■ **WORK ITEM**: Your answer should be every line from the records that contains "coletor".

==== DATASET RECORDS

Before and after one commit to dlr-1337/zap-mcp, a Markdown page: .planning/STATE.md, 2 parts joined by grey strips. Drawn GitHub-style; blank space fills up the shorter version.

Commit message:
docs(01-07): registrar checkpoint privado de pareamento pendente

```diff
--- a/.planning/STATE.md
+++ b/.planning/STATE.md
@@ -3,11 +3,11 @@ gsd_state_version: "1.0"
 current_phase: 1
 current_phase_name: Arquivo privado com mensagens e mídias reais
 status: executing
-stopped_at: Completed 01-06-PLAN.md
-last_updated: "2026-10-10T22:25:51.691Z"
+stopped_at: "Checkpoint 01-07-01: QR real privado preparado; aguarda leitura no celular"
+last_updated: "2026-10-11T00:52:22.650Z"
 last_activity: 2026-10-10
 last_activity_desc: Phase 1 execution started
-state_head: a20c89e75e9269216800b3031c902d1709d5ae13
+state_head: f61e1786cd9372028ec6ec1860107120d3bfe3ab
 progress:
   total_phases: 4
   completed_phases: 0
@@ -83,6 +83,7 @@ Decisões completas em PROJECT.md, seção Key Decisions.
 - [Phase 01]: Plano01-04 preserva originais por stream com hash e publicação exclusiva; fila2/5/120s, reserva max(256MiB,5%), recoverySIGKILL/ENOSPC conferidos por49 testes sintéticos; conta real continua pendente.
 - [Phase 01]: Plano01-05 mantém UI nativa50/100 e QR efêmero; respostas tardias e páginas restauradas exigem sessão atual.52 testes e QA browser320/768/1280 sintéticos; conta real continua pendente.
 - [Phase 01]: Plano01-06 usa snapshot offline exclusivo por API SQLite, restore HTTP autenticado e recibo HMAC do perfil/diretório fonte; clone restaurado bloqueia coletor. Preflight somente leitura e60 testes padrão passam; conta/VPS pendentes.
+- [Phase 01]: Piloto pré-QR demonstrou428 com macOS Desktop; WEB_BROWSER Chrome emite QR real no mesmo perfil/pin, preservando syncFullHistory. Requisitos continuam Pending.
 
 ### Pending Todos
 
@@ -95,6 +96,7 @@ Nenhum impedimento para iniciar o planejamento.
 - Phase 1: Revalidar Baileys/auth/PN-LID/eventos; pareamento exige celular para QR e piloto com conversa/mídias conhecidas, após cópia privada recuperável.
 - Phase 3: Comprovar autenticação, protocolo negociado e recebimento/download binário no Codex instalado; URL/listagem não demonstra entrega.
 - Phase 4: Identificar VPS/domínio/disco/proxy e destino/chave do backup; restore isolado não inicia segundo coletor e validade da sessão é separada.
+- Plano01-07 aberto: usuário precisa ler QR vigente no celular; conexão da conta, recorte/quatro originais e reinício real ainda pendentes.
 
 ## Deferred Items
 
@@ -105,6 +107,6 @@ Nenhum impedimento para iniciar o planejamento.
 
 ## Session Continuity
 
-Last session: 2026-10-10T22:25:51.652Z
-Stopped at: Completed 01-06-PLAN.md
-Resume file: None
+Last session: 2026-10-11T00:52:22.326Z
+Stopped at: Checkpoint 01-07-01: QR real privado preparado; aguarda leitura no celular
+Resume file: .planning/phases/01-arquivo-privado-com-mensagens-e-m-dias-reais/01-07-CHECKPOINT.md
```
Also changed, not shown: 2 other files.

========
==== DATASET RECORDS

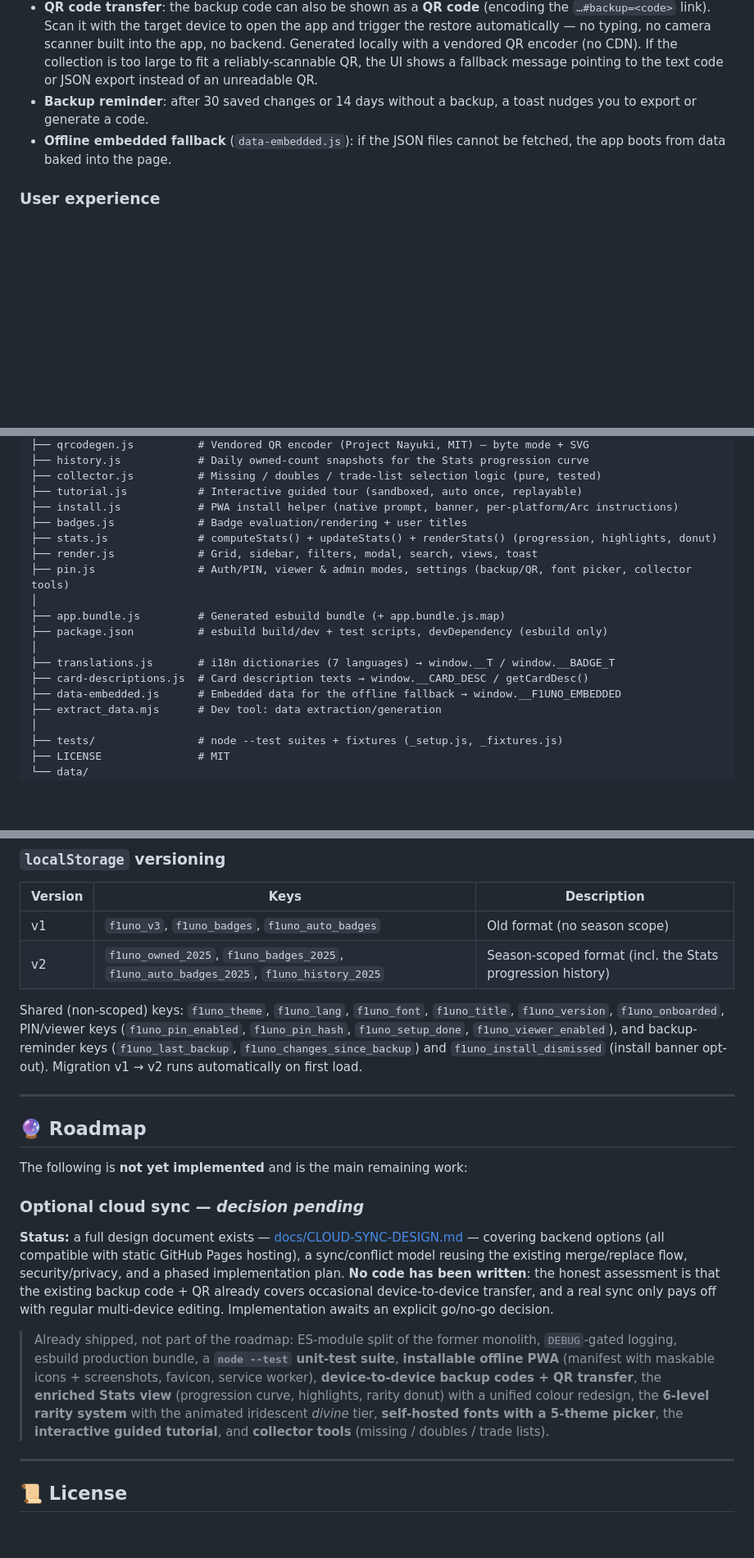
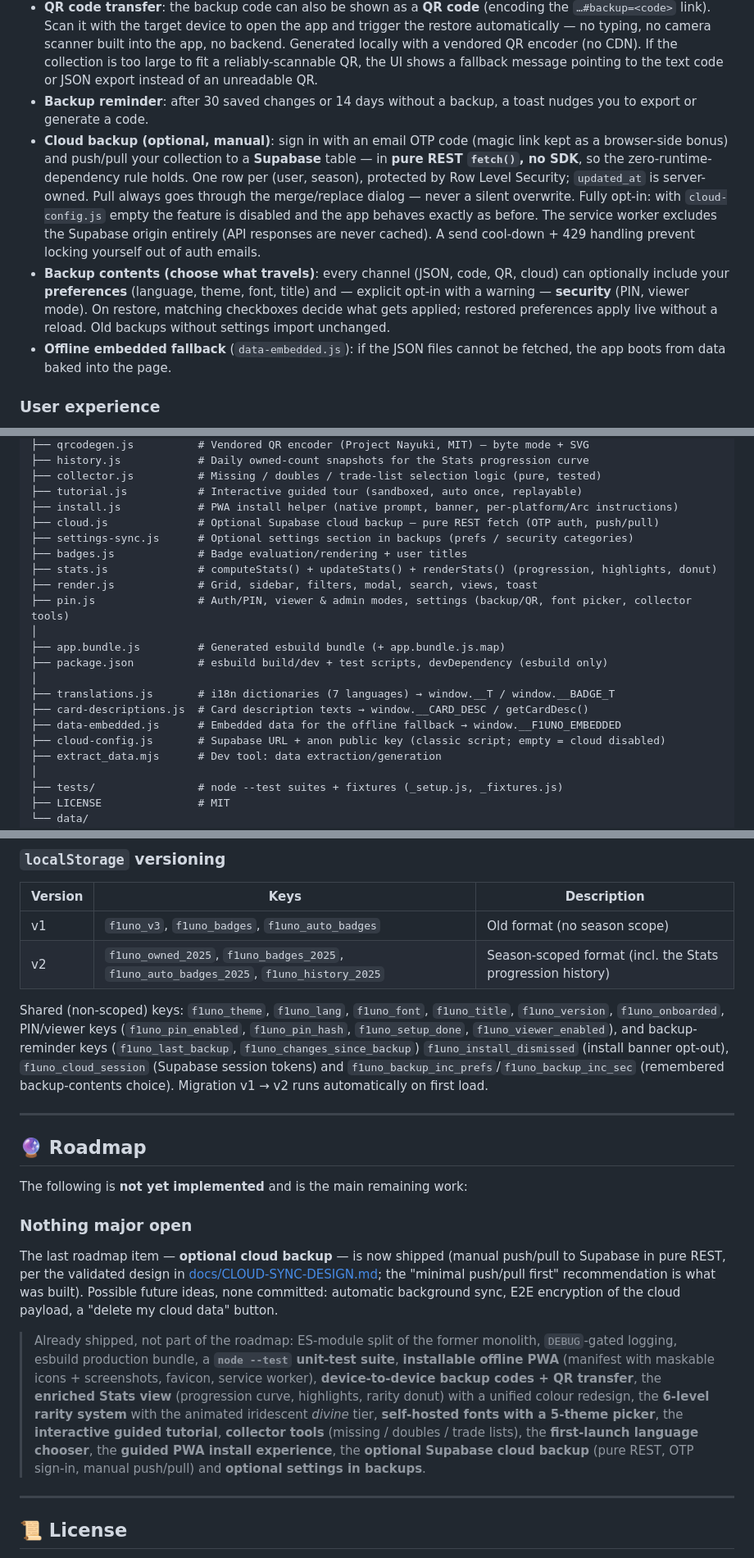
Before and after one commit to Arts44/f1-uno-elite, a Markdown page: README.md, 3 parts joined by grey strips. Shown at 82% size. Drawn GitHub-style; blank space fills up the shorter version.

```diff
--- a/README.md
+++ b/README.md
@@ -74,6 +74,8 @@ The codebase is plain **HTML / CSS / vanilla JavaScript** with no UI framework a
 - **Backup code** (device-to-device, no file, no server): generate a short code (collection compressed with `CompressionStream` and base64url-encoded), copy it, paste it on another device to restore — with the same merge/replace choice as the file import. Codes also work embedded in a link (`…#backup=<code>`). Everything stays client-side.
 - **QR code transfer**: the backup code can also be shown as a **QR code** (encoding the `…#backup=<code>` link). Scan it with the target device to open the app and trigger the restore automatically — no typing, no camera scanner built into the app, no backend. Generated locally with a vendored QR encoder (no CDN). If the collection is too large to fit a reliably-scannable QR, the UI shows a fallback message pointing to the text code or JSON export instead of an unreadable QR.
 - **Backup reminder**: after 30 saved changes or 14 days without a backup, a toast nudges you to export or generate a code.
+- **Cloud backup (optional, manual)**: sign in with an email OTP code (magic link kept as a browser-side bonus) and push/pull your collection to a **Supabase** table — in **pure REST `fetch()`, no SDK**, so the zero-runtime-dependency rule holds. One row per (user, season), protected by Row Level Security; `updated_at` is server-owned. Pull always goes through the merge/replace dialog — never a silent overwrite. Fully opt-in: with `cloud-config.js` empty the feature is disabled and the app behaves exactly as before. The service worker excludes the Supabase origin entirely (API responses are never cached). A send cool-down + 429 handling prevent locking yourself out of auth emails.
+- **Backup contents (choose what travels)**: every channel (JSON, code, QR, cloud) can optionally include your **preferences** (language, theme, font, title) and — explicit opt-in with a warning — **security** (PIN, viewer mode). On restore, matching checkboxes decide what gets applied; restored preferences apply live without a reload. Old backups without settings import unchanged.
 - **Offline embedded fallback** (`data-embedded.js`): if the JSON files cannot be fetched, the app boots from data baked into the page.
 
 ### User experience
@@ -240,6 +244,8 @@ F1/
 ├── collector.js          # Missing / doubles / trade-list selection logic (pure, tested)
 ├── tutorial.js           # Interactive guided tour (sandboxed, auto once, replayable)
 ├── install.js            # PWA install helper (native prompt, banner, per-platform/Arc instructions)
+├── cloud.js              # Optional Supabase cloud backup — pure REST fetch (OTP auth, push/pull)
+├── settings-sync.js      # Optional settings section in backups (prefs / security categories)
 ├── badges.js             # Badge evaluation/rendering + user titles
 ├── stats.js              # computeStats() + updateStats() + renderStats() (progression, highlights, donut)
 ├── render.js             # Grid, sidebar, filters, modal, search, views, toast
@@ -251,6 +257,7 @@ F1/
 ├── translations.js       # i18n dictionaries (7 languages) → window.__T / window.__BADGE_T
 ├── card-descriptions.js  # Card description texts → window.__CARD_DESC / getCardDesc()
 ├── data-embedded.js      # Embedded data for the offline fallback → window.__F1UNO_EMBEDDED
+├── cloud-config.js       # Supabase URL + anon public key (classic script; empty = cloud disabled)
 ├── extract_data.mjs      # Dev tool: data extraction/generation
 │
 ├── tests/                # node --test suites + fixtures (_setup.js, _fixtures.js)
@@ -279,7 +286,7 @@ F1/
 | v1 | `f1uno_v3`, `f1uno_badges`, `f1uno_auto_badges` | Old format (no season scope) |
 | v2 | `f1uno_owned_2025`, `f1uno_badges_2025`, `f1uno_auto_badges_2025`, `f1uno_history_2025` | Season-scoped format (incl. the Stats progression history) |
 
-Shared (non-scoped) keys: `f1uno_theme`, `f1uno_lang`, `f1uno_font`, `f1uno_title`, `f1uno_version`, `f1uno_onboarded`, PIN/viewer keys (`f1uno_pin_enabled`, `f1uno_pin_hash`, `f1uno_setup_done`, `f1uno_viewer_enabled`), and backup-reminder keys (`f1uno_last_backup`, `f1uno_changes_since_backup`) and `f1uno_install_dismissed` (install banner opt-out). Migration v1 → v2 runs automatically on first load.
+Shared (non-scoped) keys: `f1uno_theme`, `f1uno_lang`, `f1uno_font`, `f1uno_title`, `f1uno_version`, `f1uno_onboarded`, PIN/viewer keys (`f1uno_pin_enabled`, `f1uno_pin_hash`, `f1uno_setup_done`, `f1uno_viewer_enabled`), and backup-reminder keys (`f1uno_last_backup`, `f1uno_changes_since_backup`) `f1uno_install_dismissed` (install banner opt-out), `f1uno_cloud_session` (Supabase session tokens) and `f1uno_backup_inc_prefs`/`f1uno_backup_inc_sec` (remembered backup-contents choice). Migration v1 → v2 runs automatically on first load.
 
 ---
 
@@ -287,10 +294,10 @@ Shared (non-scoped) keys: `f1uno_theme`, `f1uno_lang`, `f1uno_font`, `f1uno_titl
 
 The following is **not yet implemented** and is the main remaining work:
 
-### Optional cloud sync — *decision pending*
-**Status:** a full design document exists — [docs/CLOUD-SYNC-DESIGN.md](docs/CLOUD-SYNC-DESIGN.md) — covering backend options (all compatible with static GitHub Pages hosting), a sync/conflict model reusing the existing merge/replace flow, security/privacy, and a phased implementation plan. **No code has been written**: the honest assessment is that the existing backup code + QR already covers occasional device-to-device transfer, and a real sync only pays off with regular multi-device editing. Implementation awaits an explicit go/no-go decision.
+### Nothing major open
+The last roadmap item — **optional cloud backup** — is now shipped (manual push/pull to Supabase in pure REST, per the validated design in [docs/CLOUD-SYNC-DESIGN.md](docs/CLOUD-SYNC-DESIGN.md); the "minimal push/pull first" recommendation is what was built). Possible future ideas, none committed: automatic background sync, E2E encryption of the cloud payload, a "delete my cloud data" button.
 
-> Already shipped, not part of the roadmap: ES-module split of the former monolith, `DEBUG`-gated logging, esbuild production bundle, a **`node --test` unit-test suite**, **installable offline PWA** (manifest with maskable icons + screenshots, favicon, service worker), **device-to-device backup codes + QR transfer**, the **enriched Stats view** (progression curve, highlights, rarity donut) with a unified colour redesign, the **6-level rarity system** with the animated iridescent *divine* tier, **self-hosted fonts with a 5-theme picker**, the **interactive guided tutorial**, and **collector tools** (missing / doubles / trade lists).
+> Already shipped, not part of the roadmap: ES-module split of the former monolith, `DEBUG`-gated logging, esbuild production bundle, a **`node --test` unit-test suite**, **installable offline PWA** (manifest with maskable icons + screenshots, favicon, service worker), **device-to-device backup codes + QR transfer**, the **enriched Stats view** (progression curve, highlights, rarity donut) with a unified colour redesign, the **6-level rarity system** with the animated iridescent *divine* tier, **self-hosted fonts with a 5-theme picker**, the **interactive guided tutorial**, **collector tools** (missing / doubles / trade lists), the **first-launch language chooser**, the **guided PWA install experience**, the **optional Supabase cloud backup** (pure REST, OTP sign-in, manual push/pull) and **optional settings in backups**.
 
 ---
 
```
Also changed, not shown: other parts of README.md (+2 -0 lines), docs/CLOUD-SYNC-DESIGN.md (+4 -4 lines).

========
==== DATASET RECORDS

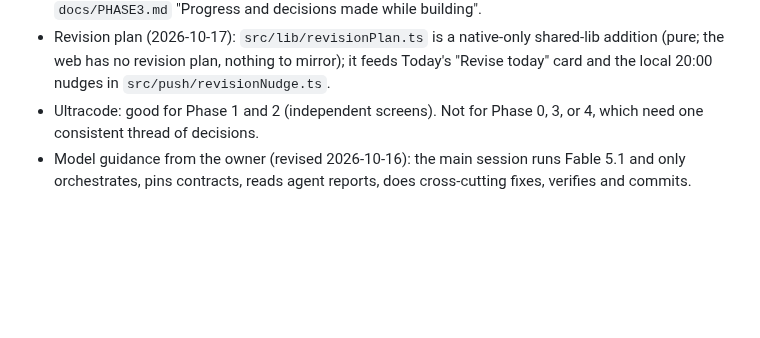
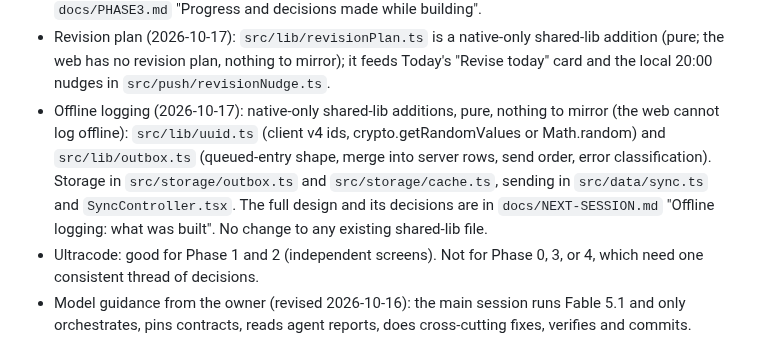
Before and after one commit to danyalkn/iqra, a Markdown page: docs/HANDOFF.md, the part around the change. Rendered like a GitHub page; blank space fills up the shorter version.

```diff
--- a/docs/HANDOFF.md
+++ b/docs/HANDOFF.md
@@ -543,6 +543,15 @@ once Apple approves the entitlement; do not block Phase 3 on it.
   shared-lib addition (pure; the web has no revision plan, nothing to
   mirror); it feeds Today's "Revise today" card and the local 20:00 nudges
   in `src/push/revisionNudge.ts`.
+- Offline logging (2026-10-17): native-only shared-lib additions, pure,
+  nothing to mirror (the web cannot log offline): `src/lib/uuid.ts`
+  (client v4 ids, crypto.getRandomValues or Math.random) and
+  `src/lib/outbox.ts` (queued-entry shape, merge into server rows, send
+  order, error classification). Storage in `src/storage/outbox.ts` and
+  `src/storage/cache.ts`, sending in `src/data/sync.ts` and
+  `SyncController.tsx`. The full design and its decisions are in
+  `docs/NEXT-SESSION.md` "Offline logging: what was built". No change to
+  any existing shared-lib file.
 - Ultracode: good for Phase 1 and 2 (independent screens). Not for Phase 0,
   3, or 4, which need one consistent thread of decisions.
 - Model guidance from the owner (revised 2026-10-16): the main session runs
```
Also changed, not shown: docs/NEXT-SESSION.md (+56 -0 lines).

========

■ **COMPLETED EXERCISE**:
 - [Phase 01]: Plano01-06 usa snapshot offline exclusivo por API SQLite, restore HTTP autenticado e recibo HMAC do perfil/diretório fonte; clone restaurado bloqueia coletor. Preflight somente leitura e60 testes padrão passam; conta/VPS pendentes.
 - Phase 4: Identificar VPS/domínio/disco/proxy e destino/chave do backup; restore isolado não inicia segundo coletor e validade da sessão é separada.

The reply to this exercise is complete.